**INSTRUCTIONS TO FOLLOW**
Extract, from the records beneath this instruction, each line that contains the word "daemon".

======== RECORDS SUPPLIED

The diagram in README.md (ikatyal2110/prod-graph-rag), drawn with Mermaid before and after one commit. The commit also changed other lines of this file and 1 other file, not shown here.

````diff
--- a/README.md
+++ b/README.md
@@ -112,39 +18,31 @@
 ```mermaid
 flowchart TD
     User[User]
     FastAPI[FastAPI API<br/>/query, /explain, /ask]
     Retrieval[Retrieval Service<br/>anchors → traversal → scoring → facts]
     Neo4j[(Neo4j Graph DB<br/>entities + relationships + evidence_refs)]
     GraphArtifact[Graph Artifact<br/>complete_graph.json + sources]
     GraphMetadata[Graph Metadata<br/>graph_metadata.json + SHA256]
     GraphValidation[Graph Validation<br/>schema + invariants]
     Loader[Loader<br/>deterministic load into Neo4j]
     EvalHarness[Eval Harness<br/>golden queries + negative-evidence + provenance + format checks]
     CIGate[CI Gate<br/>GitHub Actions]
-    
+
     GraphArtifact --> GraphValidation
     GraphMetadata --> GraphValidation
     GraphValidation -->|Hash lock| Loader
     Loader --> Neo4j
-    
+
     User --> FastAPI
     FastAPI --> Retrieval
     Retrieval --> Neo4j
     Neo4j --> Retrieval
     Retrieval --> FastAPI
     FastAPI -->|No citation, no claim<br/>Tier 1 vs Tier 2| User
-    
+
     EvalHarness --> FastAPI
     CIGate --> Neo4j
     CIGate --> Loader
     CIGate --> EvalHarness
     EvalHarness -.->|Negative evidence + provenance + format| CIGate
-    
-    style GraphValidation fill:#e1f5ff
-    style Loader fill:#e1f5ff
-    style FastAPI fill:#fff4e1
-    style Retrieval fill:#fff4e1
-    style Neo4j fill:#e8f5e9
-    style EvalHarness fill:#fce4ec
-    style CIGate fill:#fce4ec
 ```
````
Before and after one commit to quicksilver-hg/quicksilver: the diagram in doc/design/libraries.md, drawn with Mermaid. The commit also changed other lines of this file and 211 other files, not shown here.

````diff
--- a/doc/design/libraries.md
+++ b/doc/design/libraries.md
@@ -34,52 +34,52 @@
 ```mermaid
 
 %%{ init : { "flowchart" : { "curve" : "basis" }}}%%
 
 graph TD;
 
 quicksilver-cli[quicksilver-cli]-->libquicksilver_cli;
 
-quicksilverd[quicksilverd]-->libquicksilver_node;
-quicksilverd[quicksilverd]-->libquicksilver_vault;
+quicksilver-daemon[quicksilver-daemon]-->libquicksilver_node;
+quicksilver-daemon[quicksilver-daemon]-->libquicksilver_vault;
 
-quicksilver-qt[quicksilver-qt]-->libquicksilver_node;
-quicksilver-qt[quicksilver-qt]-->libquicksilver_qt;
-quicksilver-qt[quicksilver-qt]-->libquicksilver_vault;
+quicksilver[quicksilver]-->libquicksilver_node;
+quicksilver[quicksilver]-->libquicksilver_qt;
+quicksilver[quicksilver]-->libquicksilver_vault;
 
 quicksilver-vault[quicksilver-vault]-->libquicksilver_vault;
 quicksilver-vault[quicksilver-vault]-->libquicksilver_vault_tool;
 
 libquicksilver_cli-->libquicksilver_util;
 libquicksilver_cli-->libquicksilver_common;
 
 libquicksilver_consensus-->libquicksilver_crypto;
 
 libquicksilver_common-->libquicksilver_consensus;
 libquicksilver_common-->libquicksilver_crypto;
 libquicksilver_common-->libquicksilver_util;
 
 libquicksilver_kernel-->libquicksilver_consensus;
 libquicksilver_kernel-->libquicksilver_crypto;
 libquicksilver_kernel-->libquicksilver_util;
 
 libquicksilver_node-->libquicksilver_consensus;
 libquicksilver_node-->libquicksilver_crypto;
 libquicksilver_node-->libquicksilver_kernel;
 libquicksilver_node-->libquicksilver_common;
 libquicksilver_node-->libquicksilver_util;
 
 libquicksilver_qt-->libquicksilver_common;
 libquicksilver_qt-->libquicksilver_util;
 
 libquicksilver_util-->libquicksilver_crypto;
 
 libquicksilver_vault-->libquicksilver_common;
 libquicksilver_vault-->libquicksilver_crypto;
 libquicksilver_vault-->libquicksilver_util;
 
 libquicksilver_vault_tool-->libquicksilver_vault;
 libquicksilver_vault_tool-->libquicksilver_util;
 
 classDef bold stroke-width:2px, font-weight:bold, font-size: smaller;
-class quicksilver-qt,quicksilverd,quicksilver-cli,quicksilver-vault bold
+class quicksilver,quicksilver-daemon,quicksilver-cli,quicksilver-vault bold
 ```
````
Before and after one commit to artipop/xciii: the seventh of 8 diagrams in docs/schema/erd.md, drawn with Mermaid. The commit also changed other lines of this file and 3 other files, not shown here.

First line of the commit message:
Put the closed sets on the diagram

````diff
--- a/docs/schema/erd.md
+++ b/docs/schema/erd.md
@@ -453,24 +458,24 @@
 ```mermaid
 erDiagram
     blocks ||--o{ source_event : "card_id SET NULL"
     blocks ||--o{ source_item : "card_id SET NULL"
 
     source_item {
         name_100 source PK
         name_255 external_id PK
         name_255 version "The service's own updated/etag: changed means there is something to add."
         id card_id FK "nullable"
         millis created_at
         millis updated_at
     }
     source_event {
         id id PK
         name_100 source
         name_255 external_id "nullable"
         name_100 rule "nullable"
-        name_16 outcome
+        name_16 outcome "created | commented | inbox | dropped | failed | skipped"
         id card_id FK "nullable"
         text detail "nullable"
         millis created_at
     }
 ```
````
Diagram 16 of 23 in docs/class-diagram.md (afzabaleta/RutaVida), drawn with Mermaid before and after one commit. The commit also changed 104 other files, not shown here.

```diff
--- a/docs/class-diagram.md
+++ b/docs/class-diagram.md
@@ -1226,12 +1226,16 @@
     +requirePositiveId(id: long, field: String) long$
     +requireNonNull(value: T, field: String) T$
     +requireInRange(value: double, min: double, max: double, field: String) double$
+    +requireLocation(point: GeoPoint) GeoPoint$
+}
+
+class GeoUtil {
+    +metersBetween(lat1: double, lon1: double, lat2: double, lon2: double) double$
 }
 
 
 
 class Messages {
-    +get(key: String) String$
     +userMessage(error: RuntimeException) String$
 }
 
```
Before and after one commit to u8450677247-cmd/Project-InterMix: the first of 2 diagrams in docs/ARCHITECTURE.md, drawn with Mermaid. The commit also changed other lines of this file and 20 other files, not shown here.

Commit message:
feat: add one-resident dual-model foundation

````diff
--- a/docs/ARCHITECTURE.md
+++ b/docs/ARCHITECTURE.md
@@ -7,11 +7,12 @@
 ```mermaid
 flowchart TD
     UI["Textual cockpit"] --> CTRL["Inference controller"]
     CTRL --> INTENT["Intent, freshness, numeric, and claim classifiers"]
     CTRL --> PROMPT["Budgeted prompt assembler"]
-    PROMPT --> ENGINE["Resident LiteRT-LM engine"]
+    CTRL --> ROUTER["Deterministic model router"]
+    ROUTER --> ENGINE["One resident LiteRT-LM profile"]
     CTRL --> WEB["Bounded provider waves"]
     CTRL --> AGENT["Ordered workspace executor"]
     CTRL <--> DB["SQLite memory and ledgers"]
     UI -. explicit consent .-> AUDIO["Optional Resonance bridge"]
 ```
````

================

**WRITTEN REPLY**
+quicksilver-daemon[quicksilver-daemon]-->libquicksilver_node;
+quicksilver-daemon[quicksilver-daemon]-->libquicksilver_vault;
+class quicksilver,quicksilver-daemon,quicksilver-cli,quicksilver-vault bold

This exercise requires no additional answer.